Key Message 3
Severe droughts have occurred in recent years. Projected warming will increase the rate of soil moisture loss during dry spells, increasing the intensity of future naturally occurring droughts. As a result, the frequency and severity of wildfires are projected to increase in Colorado.
Due to its inland continental location and wide range of topography, Colorado’s climate is varied. Major geographic features include the High Plains in the east, the high mesas and canyons in the far west, and the Rocky Mountains in the central part of the state. Due to Colorado’s semiarid climate and changes in elevation across the state, temperatures vary widely from day to night and over short distances. Colorado has 58 mountain peaks higher than 14,000 feet, and it has the highest average elevation of any U.S. state, at 6,800 feet.
Figure 1: Observed and projected changes (compared to the 1901–1960 average) in near-surface air temperature for Colorado. Observed data are for 1900–2020. Projected changes for 2006–2100 are from global climate models for two possible futures: one in which greenhouse gas emissions continue to increase (higher emissions) and another in which greenhouse gas emissions increase at a slower rate (lower emissions). Temperatures in Colorado (orange line) have risen about 2.5°F since the beginning of the 20th century. Shading indicates the range of annual temperatures from the set of models. Observed temperatures are generally within the envelope of model simulations of the historical period (gray shading). Historically unprecedented warming is projected during this century. Less warming is expected under a lower emissions future (the coldest end-of-century projections being about 2°F warmer than the historical average; green shading) and more warming under a higher emissions future (the hottest end-of-century projections being about 11°F warmer than the hottest year in the historical record; red shading). Sources: CISESS and NOAA NCEI.

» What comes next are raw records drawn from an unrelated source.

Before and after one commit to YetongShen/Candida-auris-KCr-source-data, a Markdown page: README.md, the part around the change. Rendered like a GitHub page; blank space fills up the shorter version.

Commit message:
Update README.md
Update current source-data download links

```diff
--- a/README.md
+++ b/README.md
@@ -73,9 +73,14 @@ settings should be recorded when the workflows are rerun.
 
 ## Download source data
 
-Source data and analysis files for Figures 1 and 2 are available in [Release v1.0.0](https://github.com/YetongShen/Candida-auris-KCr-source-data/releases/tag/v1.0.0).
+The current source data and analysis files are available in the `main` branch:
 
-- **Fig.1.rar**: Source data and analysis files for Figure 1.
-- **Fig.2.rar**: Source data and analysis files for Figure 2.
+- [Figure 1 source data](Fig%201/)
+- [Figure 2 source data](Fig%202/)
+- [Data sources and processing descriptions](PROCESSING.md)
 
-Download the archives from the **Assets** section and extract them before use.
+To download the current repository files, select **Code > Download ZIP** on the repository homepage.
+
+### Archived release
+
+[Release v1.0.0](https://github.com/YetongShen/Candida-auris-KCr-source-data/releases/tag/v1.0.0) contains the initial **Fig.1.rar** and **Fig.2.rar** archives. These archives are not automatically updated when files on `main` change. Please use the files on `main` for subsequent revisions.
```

Temperatures in Colorado have risen about 2.5°F since the beginning of the 20th century (Figure 1) and have remained consistently higher than the long-term (1895–2020) average since 1998. Since 2000, the state has experienced the highest summer and spring average temperatures in the historical record (Figures 2a and 2b). The hottest year on record was 2012, with an average temperature of 48.3°F, which was 3.4°F above the long-term average. Six of the 8 warmest years on record for Colorado have occurred since 2012. In addition to the overall trend of higher average temperatures, the number of very hot days has been above average since 2000 (Figure 3), and the number of very cold nights has been near or below average since 1990 (Figure 4). Colorado rarely experiences warm nights due to its high elevation and generally dry climate. The greatest number of warm nights occurred in the 1930s, and in recent years, Colorado, along with other parts of the United States, has had an above average number of such nights (Figure 5a). A new state record for maximum temperature (115.0°F) was set at John Martin Dam on July 20, 2019.

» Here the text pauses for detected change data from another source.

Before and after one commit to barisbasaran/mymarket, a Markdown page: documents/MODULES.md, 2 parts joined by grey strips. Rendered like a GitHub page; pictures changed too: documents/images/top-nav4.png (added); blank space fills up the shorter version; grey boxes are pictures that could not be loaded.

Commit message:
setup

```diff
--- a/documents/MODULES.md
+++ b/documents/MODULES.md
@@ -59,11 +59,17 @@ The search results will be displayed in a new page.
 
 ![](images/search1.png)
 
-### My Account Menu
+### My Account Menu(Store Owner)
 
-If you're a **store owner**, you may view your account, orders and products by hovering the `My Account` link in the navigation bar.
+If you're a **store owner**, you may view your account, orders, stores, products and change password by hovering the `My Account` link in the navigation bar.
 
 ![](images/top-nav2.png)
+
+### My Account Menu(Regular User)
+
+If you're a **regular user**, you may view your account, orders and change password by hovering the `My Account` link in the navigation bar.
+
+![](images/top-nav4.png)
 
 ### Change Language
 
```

Figure 2: Observed (a) spring (March–May) average temperature and (b) summer (June–August) average temperature for Colorado from 1895 to 2020. Dots show annual values. Bars show averages over 5-year periods (last bar is a 6-year average). The horizontal black lines show the long-term (entire period) averages of (a) 43.0°F and (b) 64.8°F. Since 1985, Colorado has experienced some of its highest springtime average temperatures, and since 2000, summer average temperatures have been even higher than the extreme heat of the 1930s Dust Bowl era. Sources: CISESS and NOAA NCEI. Data: nClimDiv.
Figure 3: Observed annual number of very hot days (maximum temperature of 95°F or higher) for Colorado from 1900 to 2020. Dots show annual values. Bars show averages over 5-year periods (last bar is a 6-year average). The horizontal black line shows the long-term (entire period) average of 18 days (note that the average for individual reporting stations varies greatly because of the state’s large elevation range). The number of very hot days is highly variable. Statewide, the highest number of such days occurred during the 2000–2004 period, surpassing the previous highs of the 1930s. However, the frequency of very hot days varies across the state. In southeast Colorado, the number of such days was substantially higher in the early 1930s than in the 2000s. Sources: CISESS and NOAA NCEI. Data: GHCN-Daily from 14 long-term stations.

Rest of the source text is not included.